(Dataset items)
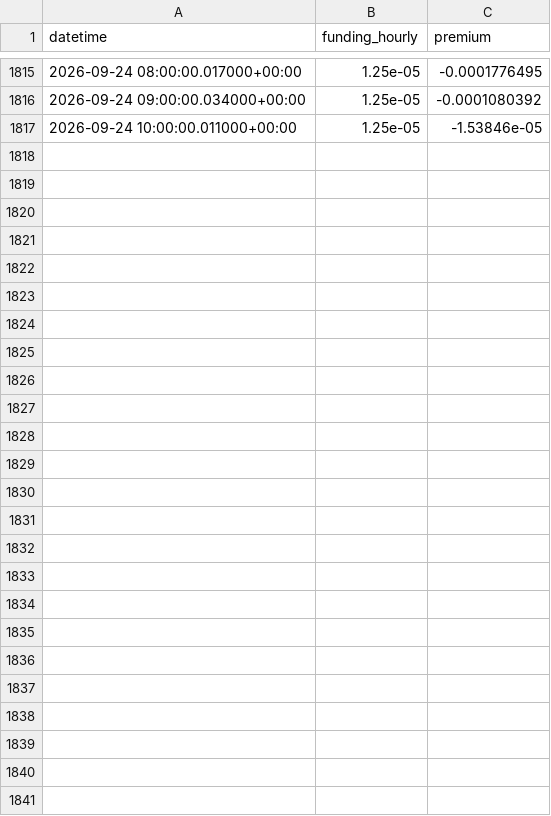
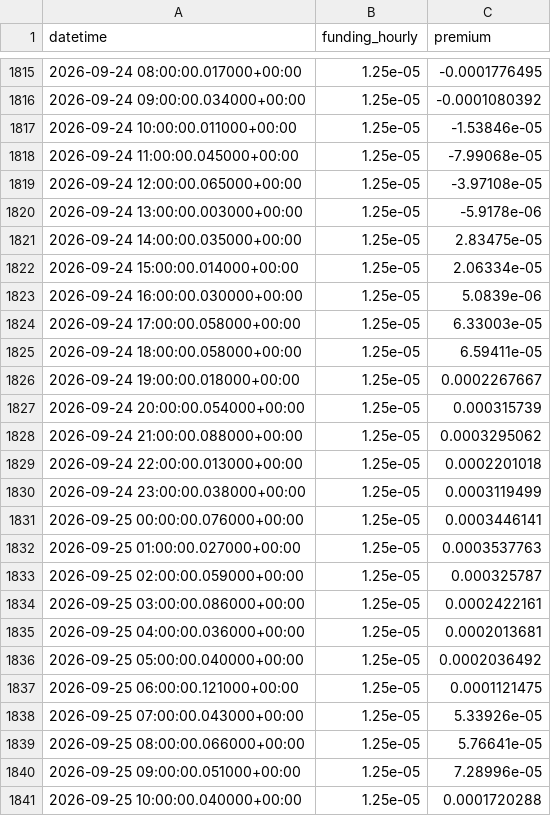
Before and after one commit to amincato/GOLDSTEIN, a CSV file: data/cache/hyperliquid/PAXG_funding.csv, drawn as a sheet; only a part is shown, gaps mark what is left out.

```diff
--- a/data/cache/hyperliquid/PAXG_funding.csv
+++ b/data/cache/hyperliquid/PAXG_funding.csv
@@ -1817 +1817,25 @@ datetime,funding_hourly,premium
 2026-09-24 10:00:00.011000+00:00,1.25e-05,-1.53846e-05
+2026-09-24 11:00:00.045000+00:00,1.25e-05,-7.99068e-05
+2026-09-24 12:00:00.065000+00:00,1.25e-05,-3.97108e-05
+2026-09-24 13:00:00.003000+00:00,1.25e-05,-5.9178e-06
+2026-09-24 14:00:00.035000+00:00,1.25e-05,2.83475e-05
+2026-09-24 15:00:00.014000+00:00,1.25e-05,2.06334e-05
+2026-09-24 16:00:00.030000+00:00,1.25e-05,5.0839e-06
+2026-09-24 17:00:00.058000+00:00,1.25e-05,6.33003e-05
+2026-09-24 18:00:00.058000+00:00,1.25e-05,6.59411e-05
+2026-09-24 19:00:00.018000+00:00,1.25e-05,0.0002267667
+2026-09-24 20:00:00.054000+00:00,1.25e-05,0.000315739
+2026-09-24 21:00:00.088000+00:00,1.25e-05,0.0003295062
+2026-09-24 22:00:00.013000+00:00,1.25e-05,0.0002201018
+2026-09-24 23:00:00.038000+00:00,1.25e-05,0.0003119499
+2026-09-25 00:00:00.076000+00:00,1.25e-05,0.0003446141
+2026-09-25 01:00:00.027000+00:00,1.25e-05,0.0003537763
+2026-09-25 02:00:00.059000+00:00,1.25e-05,0.000325787
+2026-09-25 03:00:00.086000+00:00,1.25e-05,0.0002422161
+2026-09-25 04:00:00.036000+00:00,1.25e-05,0.0002013681
+2026-09-25 05:00:00.040000+00:00,1.25e-05,0.0002036492
+2026-09-25 06:00:00.121000+00:00,1.25e-05,0.0001121475
+2026-09-25 07:00:00.043000+00:00,1.25e-05,5.33926e-05
+2026-09-25 08:00:00.066000+00:00,1.25e-05,5.76641e-05
+2026-09-25 09:00:00.051000+00:00,1.25e-05,7.28996e-05
+2026-09-25 10:00:00.040000+00:00,1.25e-05,0.0001720288
```
Also changed, not shown: data/cache/DXY.csv, data/cache/GDX.csv, 23 other files.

WORK REQUEST:
All of the records should be set down exactly, minus the pictures they hold.

EXERCISE RESPONSE:
Before and after one commit to amincato/GOLDSTEIN, a CSV file: data/cache/hyperliquid/PAXG_funding.csv, drawn as a sheet; only a part is shown, gaps mark what is left out.

```diff
--- a/data/cache/hyperliquid/PAXG_funding.csv
+++ b/data/cache/hyperliquid/PAXG_funding.csv
@@ -1817 +1817,25 @@ datetime,funding_hourly,premium
 2026-09-24 10:00:00.011000+00:00,1.25e-05,-1.53846e-05
+2026-09-24 11:00:00.045000+00:00,1.25e-05,-7.99068e-05
+2026-09-24 12:00:00.065000+00:00,1.25e-05,-3.97108e-05
+2026-09-24 13:00:00.003000+00:00,1.25e-05,-5.9178e-06
+2026-09-24 14:00:00.035000+00:00,1.25e-05,2.83475e-05
+2026-09-24 15:00:00.014000+00:00,1.25e-05,2.06334e-05
+2026-09-24 16:00:00.030000+00:00,1.25e-05,5.0839e-06
+2026-09-24 17:00:00.058000+00:00,1.25e-05,6.33003e-05
+2026-09-24 18:00:00.058000+00:00,1.25e-05,6.59411e-05
+2026-09-24 19:00:00.018000+00:00,1.25e-05,0.0002267667
+2026-09-24 20:00:00.054000+00:00,1.25e-05,0.000315739
+2026-09-24 21:00:00.088000+00:00,1.25e-05,0.0003295062
+2026-09-24 22:00:00.013000+00:00,1.25e-05,0.0002201018
+2026-09-24 23:00:00.038000+00:00,1.25e-05,0.0003119499
+2026-09-25 00:00:00.076000+00:00,1.25e-05,0.0003446141
+2026-09-25 01:00:00.027000+00:00,1.25e-05,0.0003537763
+2026-09-25 02:00:00.059000+00:00,1.25e-05,0.000325787
+2026-09-25 03:00:00.086000+00:00,1.25e-05,0.0002422161
+2026-09-25 04:00:00.036000+00:00,1.25e-05,0.0002013681
+2026-09-25 05:00:00.040000+00:00,1.25e-05,0.0002036492
+2026-09-25 06:00:00.121000+00:00,1.25e-05,0.0001121475
+2026-09-25 07:00:00.043000+00:00,1.25e-05,5.33926e-05
+2026-09-25 08:00:00.066000+00:00,1.25e-05,5.76641e-05
+2026-09-25 09:00:00.051000+00:00,1.25e-05,7.28996e-05
+2026-09-25 10:00:00.040000+00:00,1.25e-05,0.0001720288
```
Also changed, not shown: data/cache/DXY.csv, data/cache/GDX.csv, 23 other files.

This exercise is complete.